As part of my writing process, I read dozens of books by other nonfiction authors. When I read, I make notes about the craft choices authors make in terms of voice, structure, POV, and other unique elements that add up to amazing books. I recently decided to share my notes (in a searchable format), so teachers and fellow writers can see what I find new and noteworthy. Please feel free to share your thoughts in the comments below.
Two Brothers: Four Hands: The Artists Alberto and Diego Giacometti
Authors: Jan Greenberg and Sandra Jordan; illustrator: Hadley Hooper
Publication Info.: Neal Porter Books (April 2019)
Ages/Grades: 7 to 10 years old
Categories: third-person POV, narrative nonfiction, present tense, dual biography
“In the Swiss village of Stampa, surrounded by mountains so high that in winter their shadows fill the valley live two brothers.”
Overview (from the publisher): “The inspiring true story of the Giacometti brothers, one an artist, the other a daredevil, both devoted to their craft . . . but even more devoted to each other.
Everyone who knew them agreed. Alberto was the genius of the family. His younger brother Diego was his opposite–he didn’t care much for books or schoolwork, and he had no idea what he would be when he grew up. But despite their differences, the two brothers shared an intense bond.
Alberto Giacometti became one of the iconic artists of the twentieth century, whose tall, spindly sculptures grace the collections of museums around the world.
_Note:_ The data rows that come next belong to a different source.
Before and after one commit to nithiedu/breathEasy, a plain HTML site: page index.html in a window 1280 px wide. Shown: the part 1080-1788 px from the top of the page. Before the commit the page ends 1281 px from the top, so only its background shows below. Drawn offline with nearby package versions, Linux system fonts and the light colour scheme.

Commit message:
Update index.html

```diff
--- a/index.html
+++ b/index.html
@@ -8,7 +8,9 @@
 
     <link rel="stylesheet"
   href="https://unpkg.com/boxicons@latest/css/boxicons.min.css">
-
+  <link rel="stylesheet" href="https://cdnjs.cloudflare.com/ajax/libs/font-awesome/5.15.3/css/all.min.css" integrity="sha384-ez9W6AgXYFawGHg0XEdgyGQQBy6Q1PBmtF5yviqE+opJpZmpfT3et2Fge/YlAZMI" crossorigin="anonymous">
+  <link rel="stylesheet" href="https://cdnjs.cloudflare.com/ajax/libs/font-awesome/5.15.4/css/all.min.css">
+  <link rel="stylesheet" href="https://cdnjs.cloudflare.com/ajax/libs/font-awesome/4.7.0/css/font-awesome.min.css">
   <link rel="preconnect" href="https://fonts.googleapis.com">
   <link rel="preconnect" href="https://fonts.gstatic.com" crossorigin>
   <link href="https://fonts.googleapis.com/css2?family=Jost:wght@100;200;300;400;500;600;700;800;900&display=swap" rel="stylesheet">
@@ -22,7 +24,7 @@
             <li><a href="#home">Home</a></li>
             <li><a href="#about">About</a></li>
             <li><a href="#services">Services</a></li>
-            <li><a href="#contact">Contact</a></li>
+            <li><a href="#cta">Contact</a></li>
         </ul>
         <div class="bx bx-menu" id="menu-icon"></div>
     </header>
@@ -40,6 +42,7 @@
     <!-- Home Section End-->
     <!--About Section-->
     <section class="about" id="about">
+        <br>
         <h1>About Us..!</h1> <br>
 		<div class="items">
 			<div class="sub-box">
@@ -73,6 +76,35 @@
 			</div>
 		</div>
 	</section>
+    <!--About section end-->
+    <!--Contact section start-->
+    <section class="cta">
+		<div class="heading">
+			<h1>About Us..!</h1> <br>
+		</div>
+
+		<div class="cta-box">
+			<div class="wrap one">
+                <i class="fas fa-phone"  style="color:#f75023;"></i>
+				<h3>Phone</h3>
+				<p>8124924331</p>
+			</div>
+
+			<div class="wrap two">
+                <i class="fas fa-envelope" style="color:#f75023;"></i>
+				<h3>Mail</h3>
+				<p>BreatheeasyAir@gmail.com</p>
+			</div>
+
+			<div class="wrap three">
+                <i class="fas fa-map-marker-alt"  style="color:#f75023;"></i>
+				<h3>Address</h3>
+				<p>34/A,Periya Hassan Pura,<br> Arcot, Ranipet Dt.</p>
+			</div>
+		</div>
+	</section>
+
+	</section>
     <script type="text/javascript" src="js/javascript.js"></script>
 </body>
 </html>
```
Diego was always at his side, helping and encouraging, and in his spare time creating remarkable pieces of furniture, works of sculpture in their own right.”
What’s noteworthy for authors and educators:
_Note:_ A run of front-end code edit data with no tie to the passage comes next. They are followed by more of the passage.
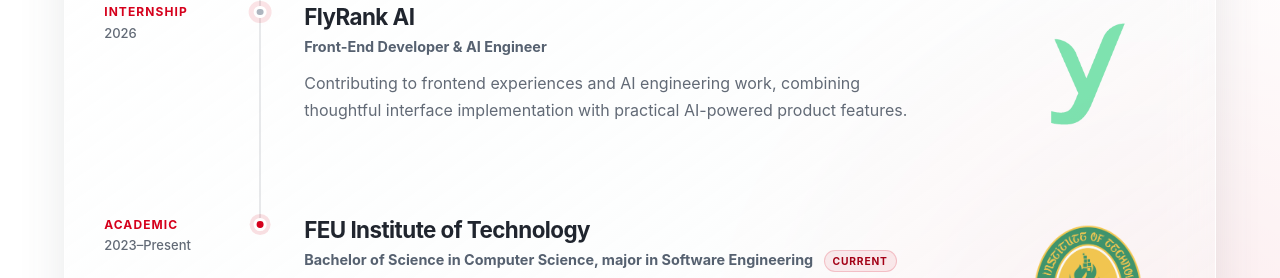
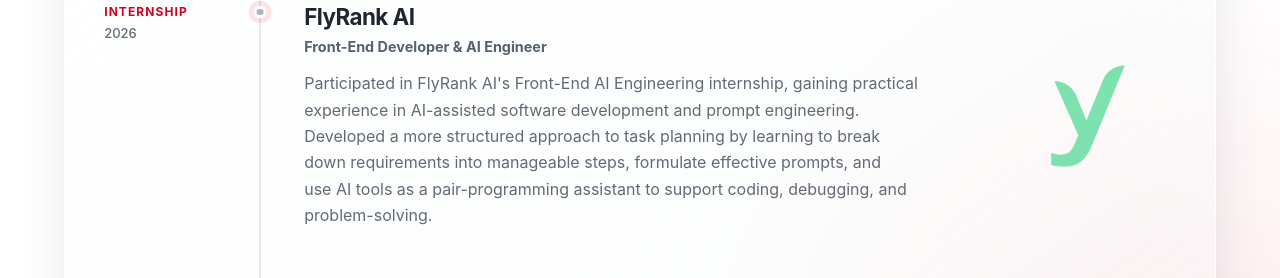
Before and after one commit to JRBarbacena/reggie-portfolio, a React (Vite) app in the folder react-app/: page /tech in a window 1280 px wide. Shown: the part 878-1156 px from the top of the page. Built offline with nearby package versions, Linux system fonts and the light colour scheme; no server answers; the database is empty.

Commit message:
Update FlyRank internship description

```diff
--- a/react-app/src/pages/TechPage.jsx
+++ b/react-app/src/pages/TechPage.jsx
@@ -132,7 +132,7 @@
           <div className="experience-log__content">
             <h3>FlyRank AI</h3>
             <p className="experience-log__role">Front-End Developer &amp; AI Engineer</p>
-            <p className="experience-log__description">Contributing to frontend experiences and AI engineering work, combining thoughtful interface implementation with practical AI-powered product features.</p>
+            <p className="experience-log__description">Participated in FlyRank AI&apos;s Front-End AI Engineering internship, gaining practical experience in AI-assisted software development and prompt engineering. Developed a more structured approach to task planning by learning to break down requirements into manageable steps, formulate effective prompts, and use AI tools as a pair-programming assistant to support coding, debugging, and problem-solving.</p>
           </div>
           <ExperienceLogo src="/images/brand/flyrank.png" className="experience-log__logo--flyrank" />
         </li>
```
The trick with writing a dual biography, in my mind, is finding the focus of the book. What theme connects the two lives together? In this book, the connection is apparent from the title: two brothers, four hands. Alberto Giacometti simply couldn’t have achieved his enormous success without his brother, Diego, who served as a model; built pedestals and molds and picked patinas; and in many ways sacrificed his own creative work to support Alberto. As Greenberg and Jordan write, Diego’s hands touched each and every one of Alberto’s sculptures. Children certainly will connect to the fierce bonds of family.
For teachers, this book serves as an excellent example of a “growth mindset.” Alberto Giacometti was far from an overnight success, instead, he honed his craft for more than two decades. He was a perfectionist who never felt his work was finished. And when he moved away from Surrealism, he was rejected by fellow artists, as well as art dealers, and friends. Through all of this, Alberto experimented, trying new things and striving to perfectly capture the human form.
Additional resources for authors, educators, and parents:
- The backmatter for this book contains a basic explanation of art concepts and discussion questions for evaluating Alberto Giacometti’s Walking Man II sculpture.
- The Nurture Store has the perfect Giacometti craft activity: making foil sculptures.
- Why not incorporate this book into a growth-mindset lesson? Khan Academy has a growth mindset lesson here.
- This Tate video not only shows Giacometti’s sculptures but also explains why his work resonated after World War II.